Exercise → All that is needed is the first stretch of the listing below, repeated exactly and ending with the line that contains "diff --git a/db/migrate/20141207001749_create_users.rb". Pictures are to be left out.
--- Given records ---
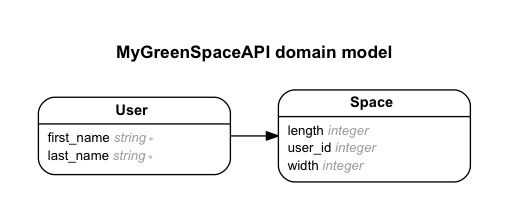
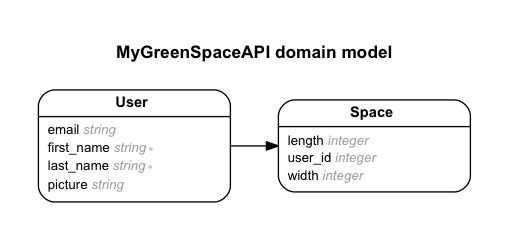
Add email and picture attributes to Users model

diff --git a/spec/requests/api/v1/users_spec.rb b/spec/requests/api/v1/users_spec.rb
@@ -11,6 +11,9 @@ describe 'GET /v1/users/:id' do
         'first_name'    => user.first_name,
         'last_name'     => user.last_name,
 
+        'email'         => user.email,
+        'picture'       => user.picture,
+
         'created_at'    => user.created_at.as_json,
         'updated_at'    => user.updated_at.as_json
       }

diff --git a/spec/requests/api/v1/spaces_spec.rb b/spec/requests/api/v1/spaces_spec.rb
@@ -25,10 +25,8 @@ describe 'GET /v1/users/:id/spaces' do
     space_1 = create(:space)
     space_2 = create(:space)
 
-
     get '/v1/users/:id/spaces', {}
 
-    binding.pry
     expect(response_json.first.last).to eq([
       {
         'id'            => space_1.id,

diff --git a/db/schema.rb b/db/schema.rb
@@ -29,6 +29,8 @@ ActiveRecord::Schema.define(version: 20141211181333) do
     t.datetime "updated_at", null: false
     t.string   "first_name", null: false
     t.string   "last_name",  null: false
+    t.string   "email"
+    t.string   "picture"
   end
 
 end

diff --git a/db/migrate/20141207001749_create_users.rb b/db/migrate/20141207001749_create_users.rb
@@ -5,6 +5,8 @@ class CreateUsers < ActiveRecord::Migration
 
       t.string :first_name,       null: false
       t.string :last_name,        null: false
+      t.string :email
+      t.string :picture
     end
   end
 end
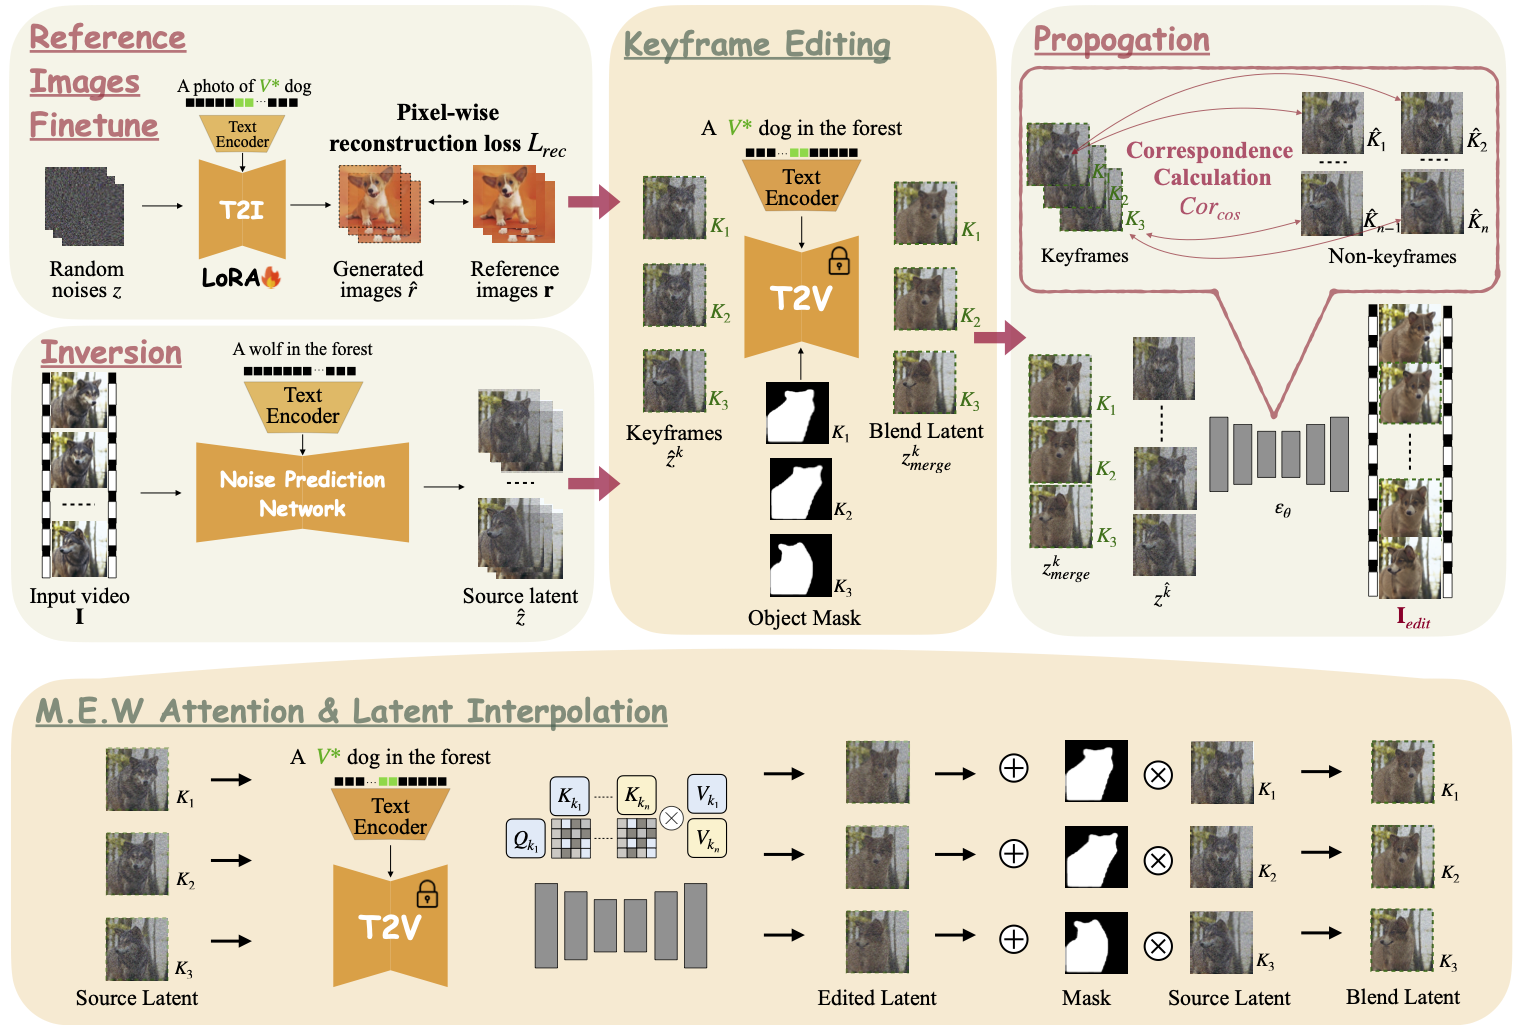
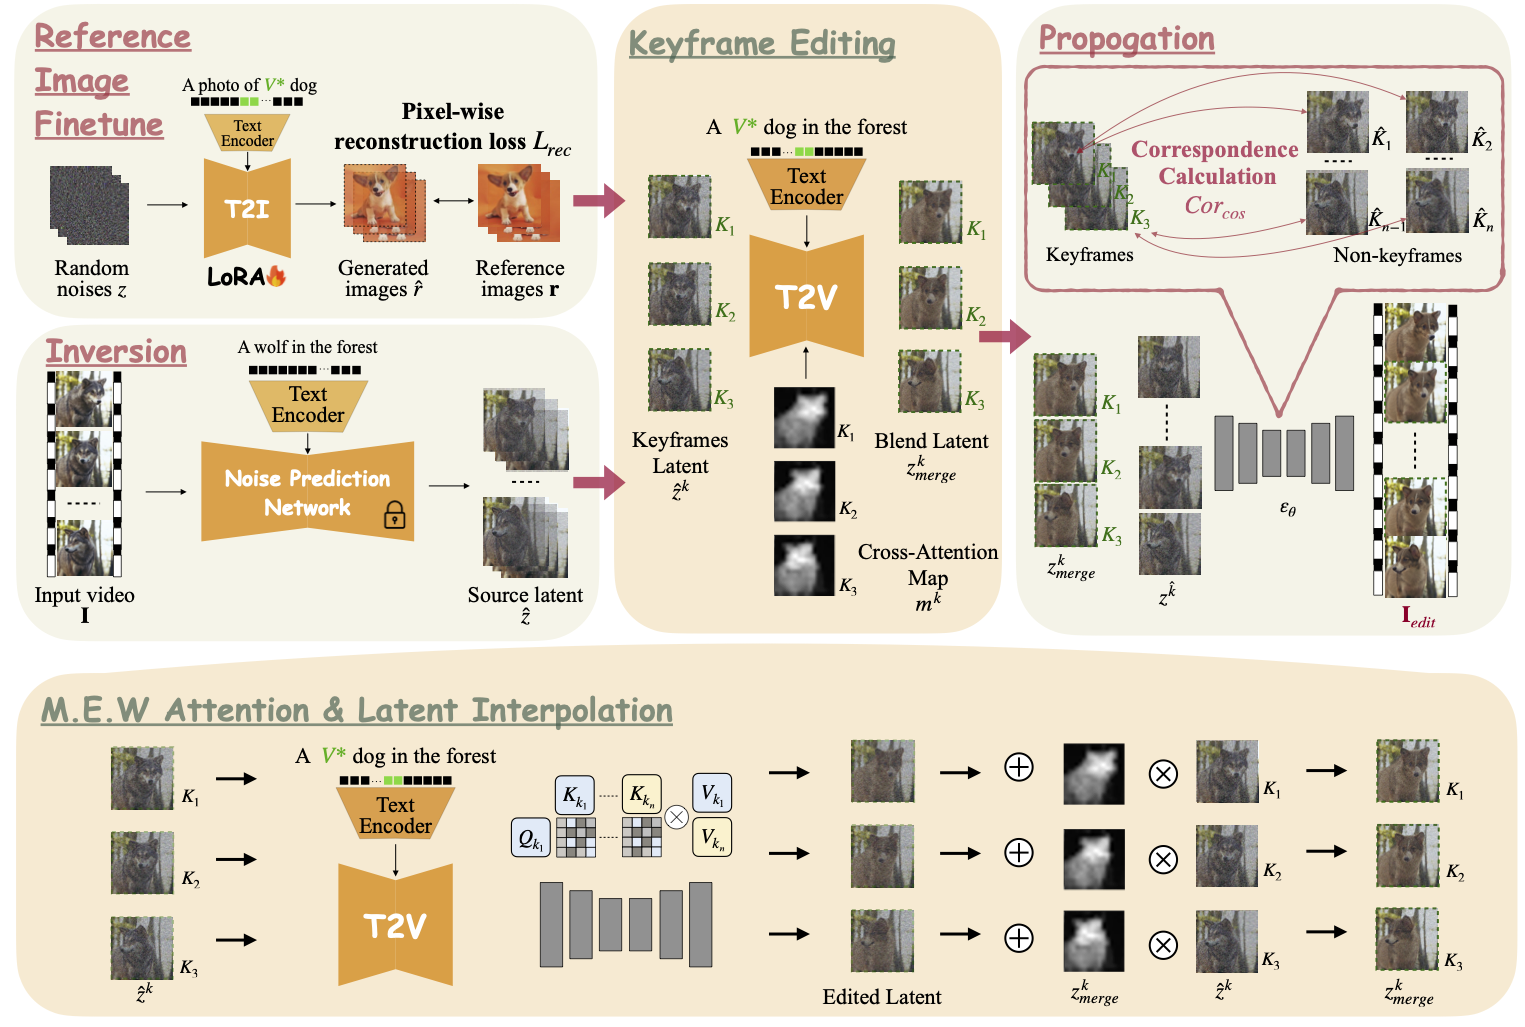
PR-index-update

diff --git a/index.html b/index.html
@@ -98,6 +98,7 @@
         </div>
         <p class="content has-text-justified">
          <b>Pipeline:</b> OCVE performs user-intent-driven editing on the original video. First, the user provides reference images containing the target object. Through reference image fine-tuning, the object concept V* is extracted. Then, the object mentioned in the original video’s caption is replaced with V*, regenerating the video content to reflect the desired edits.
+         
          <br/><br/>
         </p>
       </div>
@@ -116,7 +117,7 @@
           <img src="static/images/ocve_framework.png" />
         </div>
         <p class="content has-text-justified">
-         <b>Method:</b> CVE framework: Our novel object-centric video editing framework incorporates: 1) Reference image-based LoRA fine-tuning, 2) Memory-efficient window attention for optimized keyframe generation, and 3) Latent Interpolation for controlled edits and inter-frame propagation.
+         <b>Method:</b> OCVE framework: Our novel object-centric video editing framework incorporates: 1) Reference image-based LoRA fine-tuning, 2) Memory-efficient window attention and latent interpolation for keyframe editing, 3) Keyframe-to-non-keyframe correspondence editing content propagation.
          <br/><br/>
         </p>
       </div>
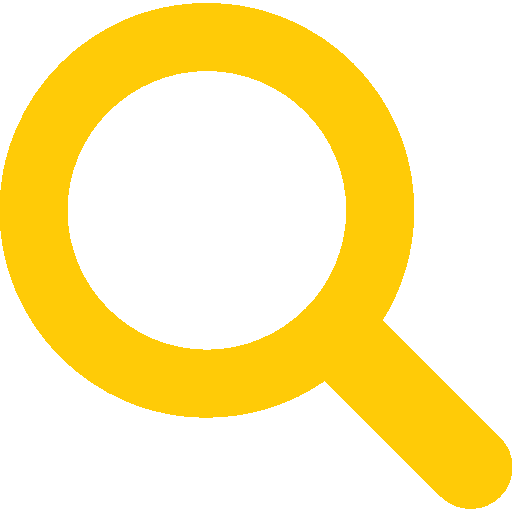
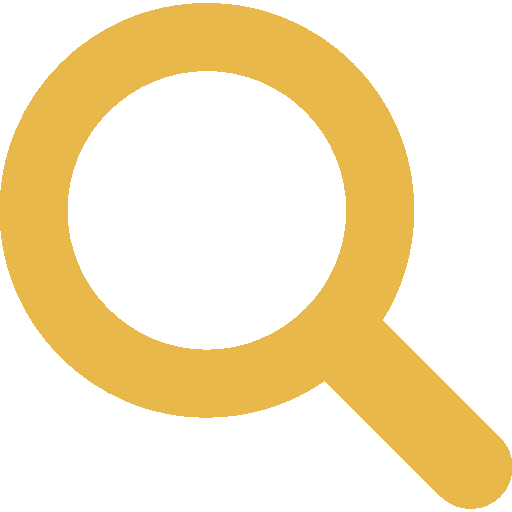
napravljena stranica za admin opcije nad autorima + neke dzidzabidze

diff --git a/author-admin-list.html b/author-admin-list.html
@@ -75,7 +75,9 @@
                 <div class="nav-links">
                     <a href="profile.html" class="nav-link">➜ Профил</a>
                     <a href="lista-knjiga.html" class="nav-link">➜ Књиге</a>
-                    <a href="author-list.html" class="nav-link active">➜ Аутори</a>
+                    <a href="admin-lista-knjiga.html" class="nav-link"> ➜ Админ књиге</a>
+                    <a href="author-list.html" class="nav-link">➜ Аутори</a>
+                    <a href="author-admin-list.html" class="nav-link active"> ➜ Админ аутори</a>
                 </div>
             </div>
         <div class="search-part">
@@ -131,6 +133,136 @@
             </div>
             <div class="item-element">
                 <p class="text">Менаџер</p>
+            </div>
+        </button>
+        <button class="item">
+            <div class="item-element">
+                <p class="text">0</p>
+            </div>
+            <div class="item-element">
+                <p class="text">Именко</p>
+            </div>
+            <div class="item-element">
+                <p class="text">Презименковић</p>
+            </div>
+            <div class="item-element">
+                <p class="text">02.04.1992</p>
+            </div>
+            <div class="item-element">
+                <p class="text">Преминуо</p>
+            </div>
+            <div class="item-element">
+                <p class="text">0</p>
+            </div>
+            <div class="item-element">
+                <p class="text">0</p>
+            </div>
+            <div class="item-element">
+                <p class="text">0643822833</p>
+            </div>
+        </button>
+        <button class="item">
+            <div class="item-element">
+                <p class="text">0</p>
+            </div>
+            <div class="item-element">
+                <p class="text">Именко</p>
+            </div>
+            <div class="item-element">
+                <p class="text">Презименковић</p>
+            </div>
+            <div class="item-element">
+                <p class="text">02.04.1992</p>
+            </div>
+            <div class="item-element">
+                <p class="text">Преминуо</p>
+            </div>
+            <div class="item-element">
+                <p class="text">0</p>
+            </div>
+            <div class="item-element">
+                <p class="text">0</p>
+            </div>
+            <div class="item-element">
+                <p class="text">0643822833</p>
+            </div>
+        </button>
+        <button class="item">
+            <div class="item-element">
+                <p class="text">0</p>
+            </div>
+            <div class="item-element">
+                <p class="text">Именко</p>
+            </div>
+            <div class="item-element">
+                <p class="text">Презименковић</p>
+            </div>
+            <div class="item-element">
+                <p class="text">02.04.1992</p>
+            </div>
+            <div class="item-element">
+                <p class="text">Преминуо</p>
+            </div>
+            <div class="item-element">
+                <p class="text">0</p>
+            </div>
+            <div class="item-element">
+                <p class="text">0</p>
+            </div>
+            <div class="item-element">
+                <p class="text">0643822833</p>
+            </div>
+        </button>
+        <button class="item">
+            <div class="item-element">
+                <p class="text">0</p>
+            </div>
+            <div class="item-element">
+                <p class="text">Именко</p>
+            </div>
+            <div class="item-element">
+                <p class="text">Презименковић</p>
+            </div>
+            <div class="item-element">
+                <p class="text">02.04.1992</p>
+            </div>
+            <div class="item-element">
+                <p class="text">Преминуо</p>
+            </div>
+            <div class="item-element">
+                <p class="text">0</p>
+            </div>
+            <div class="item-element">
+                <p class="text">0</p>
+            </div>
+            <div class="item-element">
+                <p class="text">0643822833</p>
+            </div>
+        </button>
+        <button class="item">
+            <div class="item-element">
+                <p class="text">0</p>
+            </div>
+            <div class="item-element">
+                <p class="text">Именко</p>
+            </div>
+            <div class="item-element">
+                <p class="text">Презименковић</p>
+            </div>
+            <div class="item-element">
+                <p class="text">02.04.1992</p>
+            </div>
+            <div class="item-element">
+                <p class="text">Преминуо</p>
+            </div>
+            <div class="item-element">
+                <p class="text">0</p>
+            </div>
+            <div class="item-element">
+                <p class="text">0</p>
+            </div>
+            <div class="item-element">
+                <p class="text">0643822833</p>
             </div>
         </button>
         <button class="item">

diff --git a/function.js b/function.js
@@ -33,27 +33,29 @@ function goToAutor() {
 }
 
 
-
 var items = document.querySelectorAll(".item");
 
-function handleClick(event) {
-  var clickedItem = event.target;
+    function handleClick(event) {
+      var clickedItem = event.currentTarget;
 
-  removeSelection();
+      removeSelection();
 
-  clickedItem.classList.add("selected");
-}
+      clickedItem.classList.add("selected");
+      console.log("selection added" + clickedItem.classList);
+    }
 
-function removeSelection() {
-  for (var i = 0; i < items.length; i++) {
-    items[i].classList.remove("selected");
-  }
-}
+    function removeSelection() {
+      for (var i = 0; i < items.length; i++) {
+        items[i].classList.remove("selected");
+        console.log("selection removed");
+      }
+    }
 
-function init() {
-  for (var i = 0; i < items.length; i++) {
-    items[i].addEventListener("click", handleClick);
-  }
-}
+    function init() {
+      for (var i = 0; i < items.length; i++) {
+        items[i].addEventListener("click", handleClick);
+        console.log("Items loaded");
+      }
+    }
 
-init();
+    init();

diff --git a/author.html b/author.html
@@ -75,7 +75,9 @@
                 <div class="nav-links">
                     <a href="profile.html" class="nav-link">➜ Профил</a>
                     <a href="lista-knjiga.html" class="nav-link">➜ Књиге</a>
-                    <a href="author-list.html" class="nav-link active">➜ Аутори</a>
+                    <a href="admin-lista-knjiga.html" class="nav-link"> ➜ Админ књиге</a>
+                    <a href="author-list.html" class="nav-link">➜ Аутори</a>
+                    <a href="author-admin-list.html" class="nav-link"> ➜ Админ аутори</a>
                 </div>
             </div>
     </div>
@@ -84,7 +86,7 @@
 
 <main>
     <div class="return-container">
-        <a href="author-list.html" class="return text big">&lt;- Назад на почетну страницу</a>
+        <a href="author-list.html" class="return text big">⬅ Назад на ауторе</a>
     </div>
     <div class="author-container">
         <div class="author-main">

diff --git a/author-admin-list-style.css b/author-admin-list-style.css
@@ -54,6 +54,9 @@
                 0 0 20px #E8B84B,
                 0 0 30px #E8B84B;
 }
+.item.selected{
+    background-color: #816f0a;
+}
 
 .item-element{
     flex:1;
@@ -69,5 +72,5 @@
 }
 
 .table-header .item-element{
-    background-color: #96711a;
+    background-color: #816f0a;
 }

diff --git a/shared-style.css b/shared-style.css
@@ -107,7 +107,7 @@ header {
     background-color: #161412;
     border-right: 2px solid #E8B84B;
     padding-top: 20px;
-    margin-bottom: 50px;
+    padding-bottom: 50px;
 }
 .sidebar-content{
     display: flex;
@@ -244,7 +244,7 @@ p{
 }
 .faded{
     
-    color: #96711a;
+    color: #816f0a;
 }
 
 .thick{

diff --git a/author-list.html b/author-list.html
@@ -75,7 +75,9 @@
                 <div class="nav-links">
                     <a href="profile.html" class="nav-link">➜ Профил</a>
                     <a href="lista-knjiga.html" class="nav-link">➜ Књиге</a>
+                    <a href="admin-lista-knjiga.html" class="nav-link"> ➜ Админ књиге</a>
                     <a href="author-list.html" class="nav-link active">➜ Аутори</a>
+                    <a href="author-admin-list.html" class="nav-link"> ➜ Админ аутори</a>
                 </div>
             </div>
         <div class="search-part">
---
Exercise response →
Add email and picture attributes to Users model

diff --git a/spec/requests/api/v1/users_spec.rb b/spec/requests/api/v1/users_spec.rb
@@ -11,6 +11,9 @@ describe 'GET /v1/users/:id' do
         'first_name'    => user.first_name,
         'last_name'     => user.last_name,
 
+        'email'         => user.email,
+        'picture'       => user.picture,
+
         'created_at'    => user.created_at.as_json,
         'updated_at'    => user.updated_at.as_json
       }

diff --git a/spec/requests/api/v1/spaces_spec.rb b/spec/requests/api/v1/spaces_spec.rb
@@ -25,10 +25,8 @@ describe 'GET /v1/users/:id/spaces' do
     space_1 = create(:space)
     space_2 = create(:space)
 
-
     get '/v1/users/:id/spaces', {}
 
-    binding.pry
     expect(response_json.first.last).to eq([
       {
         'id'            => space_1.id,

diff --git a/db/schema.rb b/db/schema.rb
@@ -29,6 +29,8 @@ ActiveRecord::Schema.define(version: 20141211181333) do
     t.datetime "updated_at", null: false
     t.string   "first_name", null: false
     t.string   "last_name",  null: false
+    t.string   "email"
+    t.string   "picture"
   end
 
 end

diff --git a/db/migrate/20141207001749_create_users.rb b/db/migrate/20141207001749_create_users.rb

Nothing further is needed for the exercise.